Applies To: Windows Server 2003, Windows Server 2003 R2, Windows Server 2003 with SP1, Windows Server 2003 with SP2
When you deploy Windows Server 2003 and establish the appropriate user accounts in Active Directory, you need to create a plan for user account management. Creating a user account management plan involves determining which individuals in your organization have the right to create new user accounts, and establishing a plan for the disabling of and resetting of user accounts.
Assign the User Account Creation Right
Assigning the right to create new user accounts involves carefully balancing strong security and timely response to requests to create new accounts.
Because misuse of the user account creation right presents a security risk to your organization, assign this right to trusted administrators only. For many organizations, it is sufficient to limit the ability to create new user accounts to the members of the Domain Administrators group. In large organizations or in situations where administrators need to delegate tasks, you might need to assign the right to create new user accounts to another group, such as the IT staff or the Human Resources group.
Whoever you designate to create user accounts, a general guideline is to assign one individual the right to create new user accounts for every 100 employees. However, you might need to adjust this number based on the expected growth of your organization.
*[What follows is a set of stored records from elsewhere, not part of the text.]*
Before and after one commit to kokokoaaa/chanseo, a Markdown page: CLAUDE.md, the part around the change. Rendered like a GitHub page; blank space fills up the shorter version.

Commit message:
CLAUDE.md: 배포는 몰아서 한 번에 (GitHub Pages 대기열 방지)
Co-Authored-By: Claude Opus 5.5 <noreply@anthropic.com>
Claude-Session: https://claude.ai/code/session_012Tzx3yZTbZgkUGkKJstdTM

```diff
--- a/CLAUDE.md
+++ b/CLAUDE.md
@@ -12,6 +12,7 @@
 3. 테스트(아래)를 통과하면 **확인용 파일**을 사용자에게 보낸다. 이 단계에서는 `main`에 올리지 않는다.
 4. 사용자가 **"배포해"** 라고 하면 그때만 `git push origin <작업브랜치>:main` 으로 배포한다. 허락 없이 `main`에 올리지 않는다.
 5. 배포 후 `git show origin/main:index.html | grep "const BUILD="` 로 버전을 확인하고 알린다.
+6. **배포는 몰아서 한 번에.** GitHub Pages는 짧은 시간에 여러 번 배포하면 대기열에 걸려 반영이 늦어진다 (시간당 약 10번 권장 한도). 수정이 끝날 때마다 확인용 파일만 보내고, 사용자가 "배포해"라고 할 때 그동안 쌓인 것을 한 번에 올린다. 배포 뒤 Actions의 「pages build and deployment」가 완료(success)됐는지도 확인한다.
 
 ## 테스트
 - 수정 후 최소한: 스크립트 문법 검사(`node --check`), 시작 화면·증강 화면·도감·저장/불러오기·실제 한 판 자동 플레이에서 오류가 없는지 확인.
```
For example, if your organization regularly adds new divisions, acquires companies, or expands into other markets, you need to plan for the creation of new user accounts by assigning the right to create new user accounts to the appropriate number of individuals to meet the requirements for your anticipated growth.
Establish a Plan for the Disabling of User Accounts
Because unused but active user accounts are a common target for security attacks, you must establish a clear, consistent policy for disabling user accounts.
You can choose one of the following solutions for disabling active unused user accounts in your organization:
Include disabling user accounts as part of the employee departure procedure. Establish a policy by which user accounts are deleted from Active Directory when employees leave your organization.
Create scripts that search for user accounts that have not been logged on to for a period of time or have not had their password changed, and delete the accounts that the script identifies. For example, you might decide to create a script that identifies accounts that have not been logged on to for six weeks, or that have not had their passwords changed for twice the password lifetime prescribed by domain Group Policy, and delete those accounts.
Establish a Plan for Resetting User Accounts
When a user forgets his or her password, the account must be reset before it can be used. An effective way to enable the resetting of user accounts in your organization is to grant help desk staff the right to reset passwords. Delegate the right to reset passwords to help desk staff so that members of the Domain Administrators group are not required to reset user account passwords.